I doubt I'll ever be able to find it again, but I read an interesting article by an engineer who specializes in home insulation. She pointed out that one small hole in a wall dramatically lowers the R-Value of the whole system. The point was that, for example, if you have a big window, it makes no sense to spend a lot of money on super-insulated walls.

Basically, what happens is that cold spot by its very nature cycles warm air past it and so even if it's .01% of the wall area, it might be 5% of the heat loss (I'm making those numbers up, of course). But the point was that you can never really insulate your way out of a leaky wall, even if the leaks are small.

By the same token, modern houses often have horrid indoor air quality and need mechanical systems to circulate the air because they are so tight. So there's that consideration too.

update: I can't find the original article, which had all the math and some good diagrams. This gives the rough idea
https://www.canadiancontractor.ca/canadian-contractor/road-nze-part-three-new-window-technology-delivers-big-r-value-gains/1003280773/
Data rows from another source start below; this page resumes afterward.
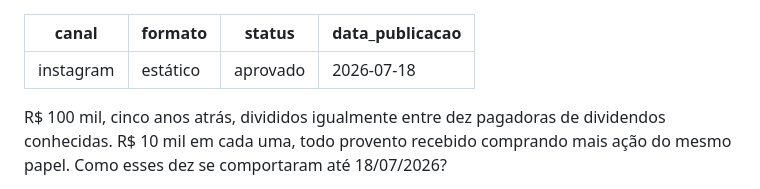
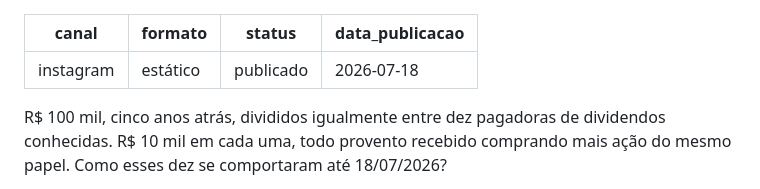
Before and after one commit to fabiopedrosa1980/carteira-inteligente-media, a Markdown page: posts/instagram/2026-07-18-instagram-100-mil-dez-acoes-cinco-anos.md, the part around the change. Drawn GitHub-style.

Commit message:
Publica o post estático de 18/07 no Instagram
Id da mídia: 17886465366601144

Co-Authored-By: Claude Opus 4.8 <noreply@anthropic.com>

```diff
--- a/posts/instagram/2026-07-18-instagram-100-mil-dez-acoes-cinco-anos.md
+++ b/posts/instagram/2026-07-18-instagram-100-mil-dez-acoes-cinco-anos.md
@@ -1,7 +1,7 @@
 ---
 canal: instagram
 formato: estático
-status: aprovado
+status: publicado
 data_publicacao: 2026-07-18
 ---
 
```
TL;DR
An R50 wall with 10% windows at R3 is not 50*.9 + 3*.1 = R45.3, which you might intuitively think. Instead, it's R15.

rcjordan
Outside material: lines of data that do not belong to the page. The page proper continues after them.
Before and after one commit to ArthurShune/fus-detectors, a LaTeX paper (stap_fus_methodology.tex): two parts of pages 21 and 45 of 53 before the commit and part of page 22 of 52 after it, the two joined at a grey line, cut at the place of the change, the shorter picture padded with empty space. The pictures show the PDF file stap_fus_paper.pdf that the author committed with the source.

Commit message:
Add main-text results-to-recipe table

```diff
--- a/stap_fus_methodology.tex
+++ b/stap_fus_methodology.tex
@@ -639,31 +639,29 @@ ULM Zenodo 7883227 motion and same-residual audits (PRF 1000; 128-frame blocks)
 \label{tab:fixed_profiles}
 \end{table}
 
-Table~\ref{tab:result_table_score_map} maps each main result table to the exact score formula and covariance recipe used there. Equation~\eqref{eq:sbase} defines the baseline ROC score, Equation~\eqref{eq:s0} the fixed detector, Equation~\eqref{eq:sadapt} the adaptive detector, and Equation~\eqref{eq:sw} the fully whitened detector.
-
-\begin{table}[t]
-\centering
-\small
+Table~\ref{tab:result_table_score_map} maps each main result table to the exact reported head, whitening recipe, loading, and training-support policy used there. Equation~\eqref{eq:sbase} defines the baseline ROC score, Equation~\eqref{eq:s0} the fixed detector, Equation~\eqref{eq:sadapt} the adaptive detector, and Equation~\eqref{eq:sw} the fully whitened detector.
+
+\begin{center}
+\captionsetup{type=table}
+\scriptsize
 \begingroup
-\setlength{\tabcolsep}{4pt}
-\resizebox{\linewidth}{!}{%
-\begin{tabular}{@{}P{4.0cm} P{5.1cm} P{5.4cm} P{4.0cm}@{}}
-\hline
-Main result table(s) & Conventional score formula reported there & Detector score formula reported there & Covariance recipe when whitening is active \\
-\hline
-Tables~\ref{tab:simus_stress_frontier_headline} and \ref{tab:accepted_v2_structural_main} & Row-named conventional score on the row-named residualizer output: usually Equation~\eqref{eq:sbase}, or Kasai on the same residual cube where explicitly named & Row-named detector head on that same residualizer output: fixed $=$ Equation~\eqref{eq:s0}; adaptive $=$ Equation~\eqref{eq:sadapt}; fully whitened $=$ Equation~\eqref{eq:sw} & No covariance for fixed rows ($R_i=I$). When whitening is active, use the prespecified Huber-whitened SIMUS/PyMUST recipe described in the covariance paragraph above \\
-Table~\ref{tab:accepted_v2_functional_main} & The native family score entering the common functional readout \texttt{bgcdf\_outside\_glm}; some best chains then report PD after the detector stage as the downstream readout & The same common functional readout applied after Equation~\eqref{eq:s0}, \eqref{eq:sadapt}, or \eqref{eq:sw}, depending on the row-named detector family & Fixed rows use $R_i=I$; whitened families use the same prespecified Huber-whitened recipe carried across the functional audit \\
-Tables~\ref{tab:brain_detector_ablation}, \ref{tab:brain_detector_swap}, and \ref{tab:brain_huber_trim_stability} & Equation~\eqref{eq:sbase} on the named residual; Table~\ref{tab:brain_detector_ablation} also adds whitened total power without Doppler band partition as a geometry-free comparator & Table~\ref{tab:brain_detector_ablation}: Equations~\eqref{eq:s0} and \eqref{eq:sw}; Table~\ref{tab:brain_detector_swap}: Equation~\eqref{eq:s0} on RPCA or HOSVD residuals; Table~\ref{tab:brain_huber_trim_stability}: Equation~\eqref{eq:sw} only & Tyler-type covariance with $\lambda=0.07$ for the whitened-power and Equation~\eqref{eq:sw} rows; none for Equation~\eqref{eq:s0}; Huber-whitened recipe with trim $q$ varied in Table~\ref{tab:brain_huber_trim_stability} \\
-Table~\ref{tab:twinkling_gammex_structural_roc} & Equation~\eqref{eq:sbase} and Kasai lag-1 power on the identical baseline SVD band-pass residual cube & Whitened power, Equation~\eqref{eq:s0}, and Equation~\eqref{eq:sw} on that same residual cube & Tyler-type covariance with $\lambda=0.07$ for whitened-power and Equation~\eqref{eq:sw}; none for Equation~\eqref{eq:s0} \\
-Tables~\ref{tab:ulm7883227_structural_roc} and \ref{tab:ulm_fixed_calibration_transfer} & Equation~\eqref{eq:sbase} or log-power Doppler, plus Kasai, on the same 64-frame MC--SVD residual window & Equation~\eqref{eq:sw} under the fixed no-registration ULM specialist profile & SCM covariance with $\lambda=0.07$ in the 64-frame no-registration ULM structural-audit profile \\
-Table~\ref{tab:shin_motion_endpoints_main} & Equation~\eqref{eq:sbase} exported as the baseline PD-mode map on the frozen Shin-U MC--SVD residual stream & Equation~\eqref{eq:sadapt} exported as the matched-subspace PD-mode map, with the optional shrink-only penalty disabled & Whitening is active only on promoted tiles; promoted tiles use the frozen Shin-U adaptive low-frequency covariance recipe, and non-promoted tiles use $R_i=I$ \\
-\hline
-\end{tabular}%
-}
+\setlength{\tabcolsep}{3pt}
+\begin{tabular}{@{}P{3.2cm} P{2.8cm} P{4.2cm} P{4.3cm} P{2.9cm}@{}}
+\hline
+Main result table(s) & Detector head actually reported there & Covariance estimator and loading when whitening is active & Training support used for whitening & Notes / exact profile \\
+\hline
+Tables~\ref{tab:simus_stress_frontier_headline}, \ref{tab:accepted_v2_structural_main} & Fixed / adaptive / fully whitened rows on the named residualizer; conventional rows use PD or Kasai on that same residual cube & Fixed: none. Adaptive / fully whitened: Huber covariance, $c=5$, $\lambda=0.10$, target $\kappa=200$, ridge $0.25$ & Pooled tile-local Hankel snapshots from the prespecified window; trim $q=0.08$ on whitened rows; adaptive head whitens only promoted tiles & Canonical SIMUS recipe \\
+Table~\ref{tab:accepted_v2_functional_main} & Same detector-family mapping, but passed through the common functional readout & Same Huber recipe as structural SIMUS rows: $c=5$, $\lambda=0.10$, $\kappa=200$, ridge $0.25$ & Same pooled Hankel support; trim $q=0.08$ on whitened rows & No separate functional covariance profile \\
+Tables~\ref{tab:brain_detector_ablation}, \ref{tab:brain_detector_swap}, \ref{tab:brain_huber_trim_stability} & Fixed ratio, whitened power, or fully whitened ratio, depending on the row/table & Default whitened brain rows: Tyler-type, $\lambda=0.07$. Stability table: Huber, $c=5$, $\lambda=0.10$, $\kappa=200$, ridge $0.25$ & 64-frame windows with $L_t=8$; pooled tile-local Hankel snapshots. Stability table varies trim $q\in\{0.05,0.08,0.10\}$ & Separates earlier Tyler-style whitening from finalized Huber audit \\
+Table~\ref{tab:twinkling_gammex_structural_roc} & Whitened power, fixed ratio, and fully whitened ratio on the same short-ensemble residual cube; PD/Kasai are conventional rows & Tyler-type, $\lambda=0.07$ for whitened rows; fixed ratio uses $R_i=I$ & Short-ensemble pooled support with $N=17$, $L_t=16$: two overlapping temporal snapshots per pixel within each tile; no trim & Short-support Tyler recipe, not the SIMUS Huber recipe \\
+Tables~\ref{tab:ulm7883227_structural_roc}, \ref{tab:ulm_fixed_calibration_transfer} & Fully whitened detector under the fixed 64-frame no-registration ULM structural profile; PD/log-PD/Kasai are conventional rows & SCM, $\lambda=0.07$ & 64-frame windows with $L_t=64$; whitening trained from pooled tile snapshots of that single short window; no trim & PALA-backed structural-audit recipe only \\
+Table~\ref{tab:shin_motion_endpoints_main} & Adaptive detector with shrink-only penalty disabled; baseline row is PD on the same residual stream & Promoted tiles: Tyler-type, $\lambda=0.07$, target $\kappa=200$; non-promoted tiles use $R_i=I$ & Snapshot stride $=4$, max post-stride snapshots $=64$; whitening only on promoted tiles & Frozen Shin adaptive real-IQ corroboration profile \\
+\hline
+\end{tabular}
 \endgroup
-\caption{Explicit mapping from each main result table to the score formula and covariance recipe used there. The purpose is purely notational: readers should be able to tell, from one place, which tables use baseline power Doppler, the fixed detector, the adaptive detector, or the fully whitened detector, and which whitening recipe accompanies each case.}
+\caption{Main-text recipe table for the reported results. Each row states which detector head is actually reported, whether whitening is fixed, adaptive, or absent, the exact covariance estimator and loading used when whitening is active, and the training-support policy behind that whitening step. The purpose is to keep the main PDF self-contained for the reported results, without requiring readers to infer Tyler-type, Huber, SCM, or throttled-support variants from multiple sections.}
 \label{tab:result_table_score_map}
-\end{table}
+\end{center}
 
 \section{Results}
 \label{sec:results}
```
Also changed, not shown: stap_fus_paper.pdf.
  • I'm consulting the authorities on the subject
  • Global Moderator
  • Hero Member
  • *****
  • Posts: 12952
  • Debbie says...
    • View Profile
Re: Heat pumps on the rise after Minnesota passes new energy law
« Reply #12 on: October 19, 2021, 04:11:08 PM »
Long ago, I read that it takes about 6 meters of stone to equal 3.5 inches 9 cm of fiberglass insulation.  AFAIK, there is currently no 'reasonable' interior sheeting material tech that will work adequately without one helluva lot of work (and some interior loss of space).  Air-to-air heat pump output is cool-ish and slow to bring the room up to temp.  It'll need to run much longer than your boilers.   ...And we haven't even discussed old windows.

I foresee a great deal of wailing & chattering of teeth in uninsulated legacy construction.


> if you have a big window

Yeah, my house is 20-25% glass.

ergophobe

  • Inner Core
  • Hero Member
  • *
  • Posts: 7513
    • View Profile
Re: Heat pumps on the rise after Minnesota passes new energy law
« Reply #13 on: October 19, 2021, 04:41:52 PM »
>> need to run much longer than your boilers

As a rough guide, if it's 40F out and an empty house is at 55F, count on 20 minutes to get up to temperature with my forced air furnace and two hours with a somewhat undersized heat pump.

>>chattering of teeth in uninsulated legacy construction

The old, poorly insulated house across the street is a second home, typically unoccupied. Even with the thermostat set low during long absences, when it drops below freezing, the heat pump would run non-stop. That resulted in condensation which froze into huge ice blocks which is how I noticed it was running non-stop. At a certain point the ice touches the fan blades and I can hear it running 24/7 from 100m away.

The new owners got rid of that heat pump and put in another one (it actually looks like a standard A/C unit, though, so I'm not sure). In any case, the original rather large heat pump is now gone.

Short version: they work well in a tight, well-insulated house. But even in our moderate climate where temps rarely go below 20 degrees, they are no match for an old, poorly-insulated house or, at the very least, they need to be sized way up to account for the rapid heat loss.

Rupert

  • Inner Core
  • Hero Member
  • *
  • Posts: 3077
  • George in a previous life.
    • View Profile
    • SuitsMen
Re: Heat pumps on the rise after Minnesota passes new energy law
« Reply #14 on: October 19, 2021, 05:55:17 PM »
Quote
That resulted in condensation which froze into huge ice blocks which is how I noticed it was running non-stop. At a certain point the ice touches the fan blades and I can hear it running 24/7 from 100m away.


The new one probably has a defrost cycle.  Its raw heat to defrost, so is pretty inefficient.  They work best where the water does not freeze.  I cannot imagine why you would have one somewhere that cold, I suppose the rest of the time its cheaper to run than straight elec heating, but the cost of installation must be hard to recoup.
... Make sure you live before you die.